- Amby Burfoot: Find Your Stride
“Life is a marathon, not a sprint. Pace yourself accordingly.”
On your mark, get set, go! Amby Burfoot won the Boston Marathon back in 1968 which is impressive enough, but the fact that he’s still running at the age of 70 means Burfoot is definitely doing something right.
While Forbes Magazine writes about the benefits of pacing ourselves in the office, distance runners such as Burfoot have advised against setting off too fast. This steering towards a steady start is applicable to your morning work routine too; have breakfast and use an alarm clock rather than the alarm on your phone. This way you’ll be less likely to start the day in an avalanche of tweets, news updates and emails.
Apparently successful people never check their email in the first 35-40 minutes after waking up anyway.
- Kathrine Switzer: Show Up
"There is an expression among even the most advanced runners that getting your shoes on is the hardest part of any workout."
How about the hardest part of any day? Loafers, boots or trainers - some days getting ourselves out the front door is a struggle no matter what we’ve got going on in the footwear department.
If the thought of the day ahead is daunting, perhaps the Five Ways to Wellbeing could help. These have been researched and developed by the New Economics Foundation to include; connect, be active, take notice, learn and give.
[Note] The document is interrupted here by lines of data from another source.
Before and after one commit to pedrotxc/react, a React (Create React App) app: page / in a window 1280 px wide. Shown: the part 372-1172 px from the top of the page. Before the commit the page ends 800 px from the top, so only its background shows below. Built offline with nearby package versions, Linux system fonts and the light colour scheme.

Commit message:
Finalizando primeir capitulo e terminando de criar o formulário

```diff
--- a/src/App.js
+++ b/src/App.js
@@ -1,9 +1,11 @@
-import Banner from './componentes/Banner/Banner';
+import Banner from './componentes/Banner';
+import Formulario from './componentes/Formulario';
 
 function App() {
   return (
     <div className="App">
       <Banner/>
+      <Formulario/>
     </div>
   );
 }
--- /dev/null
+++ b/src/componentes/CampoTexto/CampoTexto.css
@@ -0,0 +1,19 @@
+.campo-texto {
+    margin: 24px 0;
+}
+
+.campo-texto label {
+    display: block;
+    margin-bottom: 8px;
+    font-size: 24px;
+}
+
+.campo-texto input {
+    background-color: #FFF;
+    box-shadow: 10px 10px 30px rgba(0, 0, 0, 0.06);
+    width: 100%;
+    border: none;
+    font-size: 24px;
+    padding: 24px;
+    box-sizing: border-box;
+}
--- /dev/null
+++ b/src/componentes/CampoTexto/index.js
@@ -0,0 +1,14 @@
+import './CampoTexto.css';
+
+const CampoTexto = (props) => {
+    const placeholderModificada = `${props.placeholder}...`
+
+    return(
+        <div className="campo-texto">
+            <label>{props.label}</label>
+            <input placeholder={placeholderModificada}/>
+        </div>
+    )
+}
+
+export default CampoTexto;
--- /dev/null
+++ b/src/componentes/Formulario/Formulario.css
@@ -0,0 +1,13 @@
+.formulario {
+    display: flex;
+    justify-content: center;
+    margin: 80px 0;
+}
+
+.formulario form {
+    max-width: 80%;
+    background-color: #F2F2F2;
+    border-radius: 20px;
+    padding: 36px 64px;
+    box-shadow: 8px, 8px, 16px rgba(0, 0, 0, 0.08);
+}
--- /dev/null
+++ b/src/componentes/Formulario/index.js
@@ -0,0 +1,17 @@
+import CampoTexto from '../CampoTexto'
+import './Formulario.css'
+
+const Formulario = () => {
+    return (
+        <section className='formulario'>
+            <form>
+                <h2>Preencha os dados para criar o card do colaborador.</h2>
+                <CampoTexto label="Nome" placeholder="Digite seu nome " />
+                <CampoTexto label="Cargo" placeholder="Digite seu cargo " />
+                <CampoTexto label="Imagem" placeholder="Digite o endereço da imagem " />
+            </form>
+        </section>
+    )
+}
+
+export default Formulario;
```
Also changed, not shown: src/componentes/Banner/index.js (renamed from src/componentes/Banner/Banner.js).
For example, Mind UK suggest taking a different route on our journey to or from work, setting a SMART goal for the day and buying a plant for our desks.
"You can't become a winner overnight, or even in a couple of years - it takes time.”
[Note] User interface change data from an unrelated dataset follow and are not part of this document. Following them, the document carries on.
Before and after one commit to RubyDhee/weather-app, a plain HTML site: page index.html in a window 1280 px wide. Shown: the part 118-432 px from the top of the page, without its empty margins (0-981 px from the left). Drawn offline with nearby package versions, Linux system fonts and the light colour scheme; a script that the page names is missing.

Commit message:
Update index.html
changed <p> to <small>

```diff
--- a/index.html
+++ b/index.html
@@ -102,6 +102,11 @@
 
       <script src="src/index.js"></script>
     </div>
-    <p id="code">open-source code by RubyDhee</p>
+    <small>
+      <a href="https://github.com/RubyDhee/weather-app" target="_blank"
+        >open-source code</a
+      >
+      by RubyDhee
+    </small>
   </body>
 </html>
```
All training takes time, no matter what you are training for. Staying focused is absolutely key when training, which is why Time Inc. advises against multitasking. But don’t sweat it if reaching your goal takes longer than you anticipated; it’s one of the downsides of being too clever.
- Paula Radcliffe: Be Patient
For Paula Radcliffe, her training began when she was 12-years-old and she placed 299th in the English Schools Cross Country Championship. Two decades later, she had three London Marathon wins under her belt. The lesson? Practise, persevere and be patient. Chances are it will pay off in the long run.
Ellen Smyth writes graduate careers advice for Inspiring Interns, a graduate recruitment agency specialising in matching candidates to their dream internship. Check out their graduate jobs listings for roles. Or; if you’re looking to hire an intern, have a look at their innovative Video CVs.